UPDATE 4-JUL-2020: In the column labeled “GED Wikitree” on a Tier 1 one to many report, if the word “GED” appears in the row of a match, you can click on it to get to that user’s gedcom. Otherwise you can find if a match has a GEDCOM by using the User Lookup function. How to navigate that GEDCOM is covered on the second page of this article.
Take the kit number of interest and plug it into the user lookup form. On the next page, with the information about that kit, it will either say NO GEDCOM UPLOADED or there will be a GEDCOM id number. That id number is now clickable and will take you to the person associated with this kit number in the GEDCOM.
If you have not uploaded a GEDCOM to GEDmatch.com then I highly recommend that you do so. It is helpful to be able to compare your GEDCOM to that of a DNA match. I prefer just 10-12 generations of my ancestors (privatized) as my full family file is way too large. My theory being that is enough generations for DNA matching and I only want ancestors for my DNA matches to look through.
I have used red arrows on the image to the right, which is an excerpt from the current right hand column of GEDmatch home page [as of 4-jul-2020] to show where to upload your GEDCOM file and where to click to do a user lookup.
To celebrate DNA day on April 25, Ancestry.com is having a five day sale starting today.
I have advised many of you to wait for this $79 price and now it is here! Go get some tests.
To learn more about the DNA test at ancestry see this blog post of mine. Also I advise that you also upload your ancestry results to either or both of family tree DNA and GEDmatch to find more matches and have a chromosome browser.
Someone on one of my many genealogical facebook groups mentioned that South African records were online these days and originals could be had for a small fee. Since two of my great-grandmother’s brothers went to Johannesburg to make their fortunes, I could not resist trying out the site at http://www.ancestor.co.za

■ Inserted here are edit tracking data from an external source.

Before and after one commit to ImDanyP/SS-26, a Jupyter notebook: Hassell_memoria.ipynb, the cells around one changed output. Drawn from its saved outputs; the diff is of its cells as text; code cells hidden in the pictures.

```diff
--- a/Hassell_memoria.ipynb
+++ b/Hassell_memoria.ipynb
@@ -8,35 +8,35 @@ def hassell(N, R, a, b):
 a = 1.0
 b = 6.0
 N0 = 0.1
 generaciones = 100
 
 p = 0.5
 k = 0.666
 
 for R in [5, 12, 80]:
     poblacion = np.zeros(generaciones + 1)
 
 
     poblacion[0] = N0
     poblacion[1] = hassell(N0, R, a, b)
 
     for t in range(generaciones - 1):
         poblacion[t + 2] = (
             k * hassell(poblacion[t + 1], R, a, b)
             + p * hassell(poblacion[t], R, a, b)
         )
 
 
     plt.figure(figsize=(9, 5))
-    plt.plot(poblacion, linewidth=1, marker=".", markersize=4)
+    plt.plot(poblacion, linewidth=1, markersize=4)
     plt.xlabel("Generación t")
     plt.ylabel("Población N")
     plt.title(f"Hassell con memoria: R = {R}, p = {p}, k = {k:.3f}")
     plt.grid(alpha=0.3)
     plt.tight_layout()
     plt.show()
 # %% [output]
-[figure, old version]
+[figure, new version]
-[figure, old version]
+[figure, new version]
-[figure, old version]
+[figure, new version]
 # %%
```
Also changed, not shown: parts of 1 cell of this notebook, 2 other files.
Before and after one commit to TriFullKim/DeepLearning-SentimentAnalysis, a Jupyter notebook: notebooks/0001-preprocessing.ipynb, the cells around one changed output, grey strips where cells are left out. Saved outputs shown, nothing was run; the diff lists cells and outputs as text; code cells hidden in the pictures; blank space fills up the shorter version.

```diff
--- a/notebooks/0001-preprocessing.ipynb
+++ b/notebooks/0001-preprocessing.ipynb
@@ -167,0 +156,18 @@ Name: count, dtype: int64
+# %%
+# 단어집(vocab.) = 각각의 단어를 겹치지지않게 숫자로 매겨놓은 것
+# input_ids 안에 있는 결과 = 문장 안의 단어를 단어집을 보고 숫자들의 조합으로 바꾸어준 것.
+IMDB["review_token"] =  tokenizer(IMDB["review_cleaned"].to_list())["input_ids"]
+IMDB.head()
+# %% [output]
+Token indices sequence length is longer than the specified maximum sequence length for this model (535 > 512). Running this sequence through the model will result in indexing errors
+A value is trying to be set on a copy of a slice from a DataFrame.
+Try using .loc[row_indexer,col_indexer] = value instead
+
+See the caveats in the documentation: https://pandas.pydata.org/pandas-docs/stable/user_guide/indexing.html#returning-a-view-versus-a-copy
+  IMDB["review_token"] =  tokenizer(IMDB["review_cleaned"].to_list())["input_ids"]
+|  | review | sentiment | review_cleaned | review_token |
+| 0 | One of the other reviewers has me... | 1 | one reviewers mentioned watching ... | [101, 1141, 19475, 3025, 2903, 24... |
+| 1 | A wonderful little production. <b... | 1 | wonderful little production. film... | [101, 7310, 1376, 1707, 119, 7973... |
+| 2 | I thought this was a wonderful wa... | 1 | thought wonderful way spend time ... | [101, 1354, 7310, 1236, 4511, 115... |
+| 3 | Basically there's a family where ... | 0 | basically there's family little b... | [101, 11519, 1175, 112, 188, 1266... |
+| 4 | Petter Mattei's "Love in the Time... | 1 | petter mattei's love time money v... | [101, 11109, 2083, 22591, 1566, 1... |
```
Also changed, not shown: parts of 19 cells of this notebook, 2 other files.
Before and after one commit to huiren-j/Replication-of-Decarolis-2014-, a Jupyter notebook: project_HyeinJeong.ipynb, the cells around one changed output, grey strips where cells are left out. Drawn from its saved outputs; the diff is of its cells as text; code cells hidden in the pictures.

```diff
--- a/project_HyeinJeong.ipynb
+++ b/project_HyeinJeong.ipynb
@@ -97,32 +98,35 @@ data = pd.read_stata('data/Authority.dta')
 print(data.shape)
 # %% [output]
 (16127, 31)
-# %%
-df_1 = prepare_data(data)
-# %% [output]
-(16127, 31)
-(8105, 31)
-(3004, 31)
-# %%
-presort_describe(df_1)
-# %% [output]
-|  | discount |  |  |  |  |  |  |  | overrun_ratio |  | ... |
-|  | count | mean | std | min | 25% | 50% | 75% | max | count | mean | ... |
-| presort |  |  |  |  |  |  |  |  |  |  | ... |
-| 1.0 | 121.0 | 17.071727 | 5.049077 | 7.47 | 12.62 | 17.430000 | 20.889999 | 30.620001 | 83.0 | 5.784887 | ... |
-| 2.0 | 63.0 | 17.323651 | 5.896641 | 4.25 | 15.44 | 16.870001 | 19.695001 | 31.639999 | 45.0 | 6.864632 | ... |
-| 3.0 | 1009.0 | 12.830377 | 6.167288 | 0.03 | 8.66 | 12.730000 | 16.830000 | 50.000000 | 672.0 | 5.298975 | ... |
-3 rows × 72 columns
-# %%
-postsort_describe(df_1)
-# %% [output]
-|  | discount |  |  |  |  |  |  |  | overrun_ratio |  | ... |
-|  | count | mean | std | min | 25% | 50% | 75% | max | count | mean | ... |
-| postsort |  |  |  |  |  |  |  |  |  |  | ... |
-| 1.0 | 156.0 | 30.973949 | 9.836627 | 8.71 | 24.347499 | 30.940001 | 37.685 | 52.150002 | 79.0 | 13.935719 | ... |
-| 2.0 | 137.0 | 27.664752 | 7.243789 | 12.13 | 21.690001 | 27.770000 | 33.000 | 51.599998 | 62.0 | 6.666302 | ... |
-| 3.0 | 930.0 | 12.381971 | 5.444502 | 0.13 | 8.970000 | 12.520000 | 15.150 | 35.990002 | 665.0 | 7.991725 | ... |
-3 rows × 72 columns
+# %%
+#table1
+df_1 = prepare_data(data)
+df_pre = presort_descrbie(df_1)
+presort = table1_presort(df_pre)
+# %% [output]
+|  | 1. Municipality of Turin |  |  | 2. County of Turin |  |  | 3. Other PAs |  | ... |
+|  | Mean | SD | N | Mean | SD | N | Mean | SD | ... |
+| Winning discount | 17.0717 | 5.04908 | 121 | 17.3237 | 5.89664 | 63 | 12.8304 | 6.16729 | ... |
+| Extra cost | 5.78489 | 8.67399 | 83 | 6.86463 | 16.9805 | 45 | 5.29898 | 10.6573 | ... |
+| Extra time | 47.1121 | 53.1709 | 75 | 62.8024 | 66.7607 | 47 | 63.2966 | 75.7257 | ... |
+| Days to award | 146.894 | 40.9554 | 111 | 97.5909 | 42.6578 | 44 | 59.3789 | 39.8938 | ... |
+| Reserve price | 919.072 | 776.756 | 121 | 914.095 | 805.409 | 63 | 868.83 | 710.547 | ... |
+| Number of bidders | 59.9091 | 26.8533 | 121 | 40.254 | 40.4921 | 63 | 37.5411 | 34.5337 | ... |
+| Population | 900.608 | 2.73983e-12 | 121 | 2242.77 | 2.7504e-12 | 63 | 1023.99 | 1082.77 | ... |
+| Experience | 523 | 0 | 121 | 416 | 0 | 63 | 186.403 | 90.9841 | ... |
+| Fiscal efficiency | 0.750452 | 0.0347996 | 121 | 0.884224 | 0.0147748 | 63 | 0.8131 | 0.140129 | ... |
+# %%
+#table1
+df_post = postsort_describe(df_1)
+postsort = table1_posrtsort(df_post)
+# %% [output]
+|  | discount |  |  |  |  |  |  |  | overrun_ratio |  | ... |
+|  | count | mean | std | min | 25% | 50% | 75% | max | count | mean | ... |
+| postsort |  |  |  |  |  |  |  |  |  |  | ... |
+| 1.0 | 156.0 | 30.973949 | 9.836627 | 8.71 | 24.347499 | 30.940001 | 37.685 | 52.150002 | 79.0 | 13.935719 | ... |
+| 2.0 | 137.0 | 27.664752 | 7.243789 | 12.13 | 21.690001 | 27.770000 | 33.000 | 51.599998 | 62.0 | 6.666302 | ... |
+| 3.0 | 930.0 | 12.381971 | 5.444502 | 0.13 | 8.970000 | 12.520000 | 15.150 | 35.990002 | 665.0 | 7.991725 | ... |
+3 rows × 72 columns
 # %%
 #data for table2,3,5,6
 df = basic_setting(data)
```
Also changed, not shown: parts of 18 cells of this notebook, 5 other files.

I searched on the surname “Langerman” and sure enough my great-great-uncles Max and Jacob Langermann appeared in the search. From the dates, these are death records. Note that I have increased the contrast from the original web site (click on the image to see the actual screen shot) as the colors left something to be desired.
I ordered the record for Jacob a few weeks ago and paid about $5.00 US. My first search effort ended too soon, 1900, so I did not see Max. The next time I tried it, I used a better search and ordered the record for Max.
Today I got an email that the document for Jacob was ready plus they have found a few more documents!
The good news is that professional genetic genealogist Angie Bush has put together an introductory video on GEDmatch which I am embedding here for all of you.
Angie is a molecular biologist as well as a professional genealogist, so is a very qualified genetic genealogist, unlike us passionate amateurs. Better yet, she can explain difficult concepts in plain English! She has a GEDmatch basics guide for sale at a nominal cost on her site at: http://www.genesandtrees.com/products-and-services.html
A recent email informed me that my brother and I had a DNA connection to A.J.Jacobs, the writer and Esquire editor who read the whole Encyclopedia and lived a biblical year among other creative endeavors. Having had dinner with this fascinating fellow at my brother’s house during the last Rootstech, I was extremely pleased.
A.J. Jacobs with my brother Shipley at Rootstech 2015
A.J.’s latest mission is pursuing the fact that we are all related, by throwing the biggest family reunion ever on June 6. This is sponsored by most of the major genealogical companies and is a fund raiser for Alzheimer’s, which as A.J. said in his email “hits genealogy particularly hard, since it erases family memories.”
With the help of dozens of scientists and volunteers, my family and I are putting together a world-wide event on June 6 that will unite cousins from all over the globe. You can watch a TED talk about it here. Or hear it on NPR here.